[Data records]
- - -

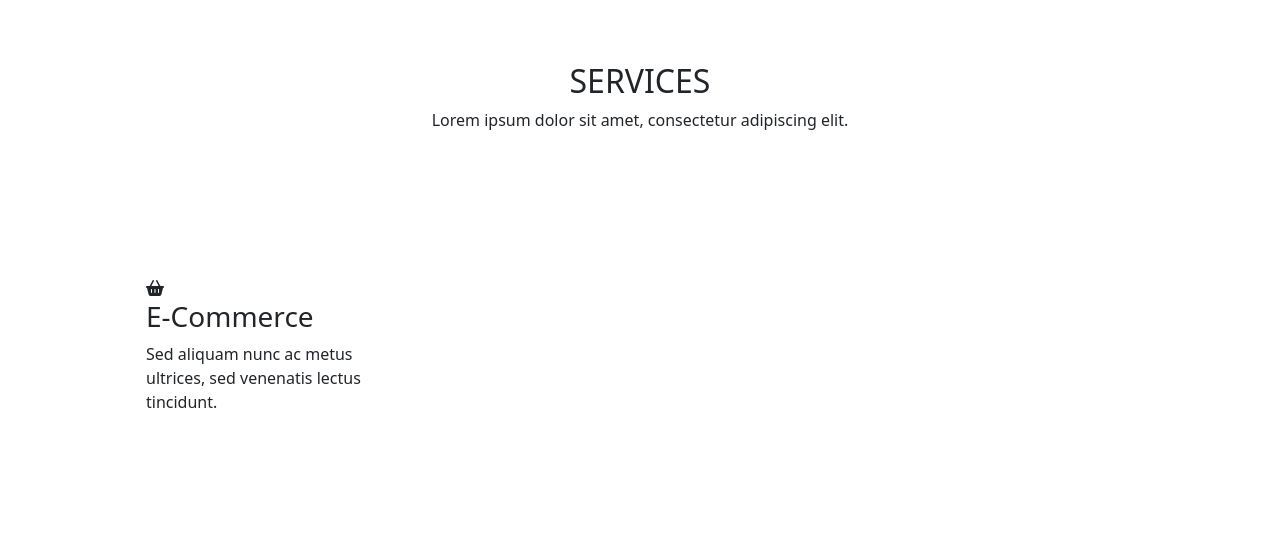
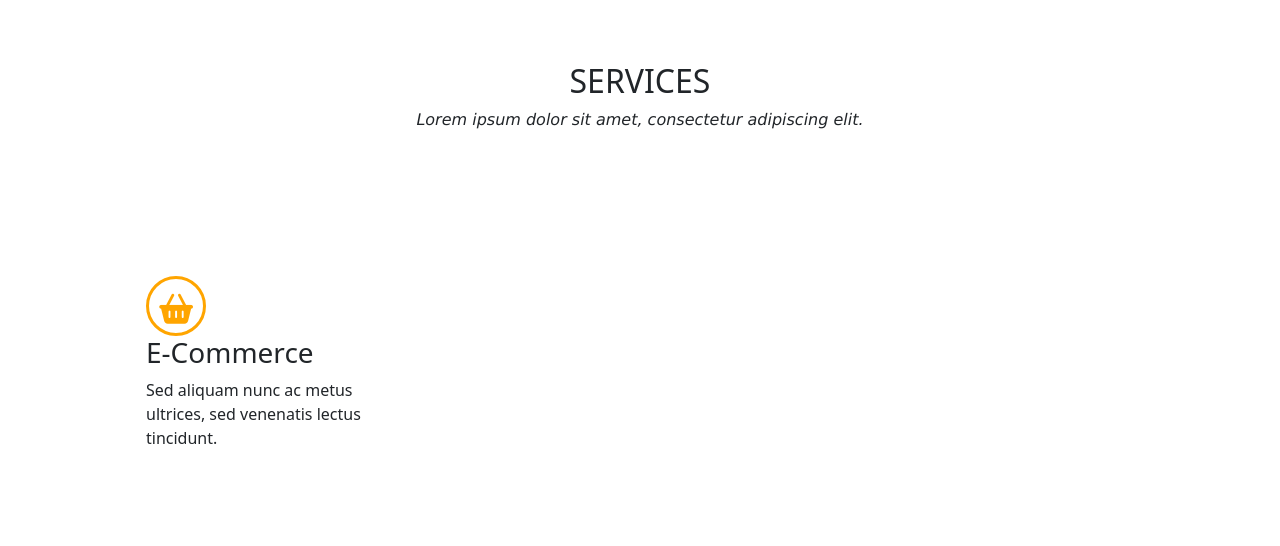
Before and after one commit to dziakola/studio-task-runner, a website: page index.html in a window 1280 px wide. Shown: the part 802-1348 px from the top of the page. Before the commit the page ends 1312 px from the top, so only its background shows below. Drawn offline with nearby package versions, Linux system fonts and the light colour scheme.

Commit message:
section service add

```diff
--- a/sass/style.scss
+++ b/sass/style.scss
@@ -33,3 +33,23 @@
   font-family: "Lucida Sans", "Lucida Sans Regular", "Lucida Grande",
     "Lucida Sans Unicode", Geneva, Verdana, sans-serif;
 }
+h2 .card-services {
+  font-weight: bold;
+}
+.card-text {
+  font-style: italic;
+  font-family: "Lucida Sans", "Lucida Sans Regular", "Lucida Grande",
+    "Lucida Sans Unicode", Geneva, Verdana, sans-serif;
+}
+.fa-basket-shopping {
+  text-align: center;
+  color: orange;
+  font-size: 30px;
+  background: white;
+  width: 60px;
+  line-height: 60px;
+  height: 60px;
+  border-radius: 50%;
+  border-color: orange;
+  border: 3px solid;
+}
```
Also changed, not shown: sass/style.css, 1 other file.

- - -

• PROMPT:
A single number is needed: the count of lines in the records that include "Grande".

• RESULT OF THE TASK:
2